In 1921, former revolutionary general and newly elected President of Mexico Alvaro Obregón mounted a massive centenary celebration for Mexican independence, even larger than the one that Porfirio Díaz had staged in 1910, and the first time since the mid nineteenth century that the date was commemorated. The 1921 commemoration was an opportunity for Obregón to assert his own state-building vision by appropriating a piece of Mexico's history. By overseeing the ceremonies, Obregón could shape and consolidate his own position in power, which at the time was relatively weak. The Mexican Army benefited from the celebrations with new uniforms and equipment, and there was even a re-enactment of Iturbide's triumphal entry into Mexico City.

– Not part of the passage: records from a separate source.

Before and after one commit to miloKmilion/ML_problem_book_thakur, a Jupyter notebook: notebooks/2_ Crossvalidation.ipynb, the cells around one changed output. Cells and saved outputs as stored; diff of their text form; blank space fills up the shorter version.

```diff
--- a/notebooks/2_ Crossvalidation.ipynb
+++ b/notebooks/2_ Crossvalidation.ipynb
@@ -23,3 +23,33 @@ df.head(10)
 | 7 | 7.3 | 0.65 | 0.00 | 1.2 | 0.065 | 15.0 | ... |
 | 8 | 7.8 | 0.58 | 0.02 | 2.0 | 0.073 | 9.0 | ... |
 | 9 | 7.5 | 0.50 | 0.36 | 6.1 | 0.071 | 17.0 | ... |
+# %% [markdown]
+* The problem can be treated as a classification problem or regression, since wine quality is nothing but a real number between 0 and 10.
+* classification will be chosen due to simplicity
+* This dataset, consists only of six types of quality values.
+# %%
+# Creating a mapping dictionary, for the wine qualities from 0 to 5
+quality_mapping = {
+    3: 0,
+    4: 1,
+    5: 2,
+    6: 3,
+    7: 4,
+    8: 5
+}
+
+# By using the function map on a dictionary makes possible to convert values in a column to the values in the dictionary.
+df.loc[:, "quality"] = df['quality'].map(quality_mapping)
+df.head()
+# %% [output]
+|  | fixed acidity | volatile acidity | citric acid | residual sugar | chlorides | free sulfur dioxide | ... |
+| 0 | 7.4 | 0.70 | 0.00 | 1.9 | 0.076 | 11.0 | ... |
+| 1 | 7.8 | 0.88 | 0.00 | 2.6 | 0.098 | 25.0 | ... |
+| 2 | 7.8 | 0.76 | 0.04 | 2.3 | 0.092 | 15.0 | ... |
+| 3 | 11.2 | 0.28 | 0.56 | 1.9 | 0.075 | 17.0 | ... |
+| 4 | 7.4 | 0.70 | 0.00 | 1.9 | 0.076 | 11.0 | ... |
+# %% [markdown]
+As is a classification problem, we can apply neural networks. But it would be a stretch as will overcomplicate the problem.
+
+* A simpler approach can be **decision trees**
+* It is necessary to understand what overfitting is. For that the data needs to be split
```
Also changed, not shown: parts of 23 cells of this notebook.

This situation did not last long. Soon Iturbide was unable to pay his army, forming discontent in a significant portion of his power base. When criticism of the government grew strong, Iturbide censored the press—an act that backfired against him. Opposition groups began to band together against the Emperor. Leaders such as Valentín Gómez Farías and Antonio López de Santa Anna began to conspire against the imperial concept altogether and became convinced that a republican model was needed to combat despotism.
Iturbide's empire was replaced with the First Republic. Guadalupe Victoria was elected as the first President, but in subsequent years, Vicente Guerrero became the first in a long line of Presidents to gain the Presidency through a military revolt after losing an election. Guerrero was betrayed and assassinated, and Santa Anna would rise to avenge him, beginning the era of Mexican History that Santa Anna so clearly dominated. This regime would oscillate and finally be overcome by the Plan of Ayutla. The new Government would struggle between anti-clerical, reformist views and conservative views during the Reform War. During the French Intervention the country would face Civil War amongst conservative, Catholic, Europe-adherent monarchists led by the ironically liberal Maximilian I of México, and liberal, masonic, anti-clerical, reformist and United States-adherent liberals led by the American-backed Benito Juárez. Having prevailed, Juárez died after 15 years of forcefully remaining as President. Porfirio Díaz in the late 19th century would install a one-man rule which imposed upon México its first true period of relative peace, in exchange for freedom, and Díaz remaining for the next 30 years in power. He would be overthrown with the Mexican Revolution.
In modern-day Mexico, the liberal tendency has dominated, to the extent that the conservative movements are academically and politically almost ignored. When they are treated, it is with a strong partisan slant. This is true of much of the writing about Iturbide, being portrayed as a "traitor" of 19th century Mexico. Many an author, including Timothy E. Anna, consider that a historical injustice has been committed against Iturbide, as his enemies had the privilege of writing history.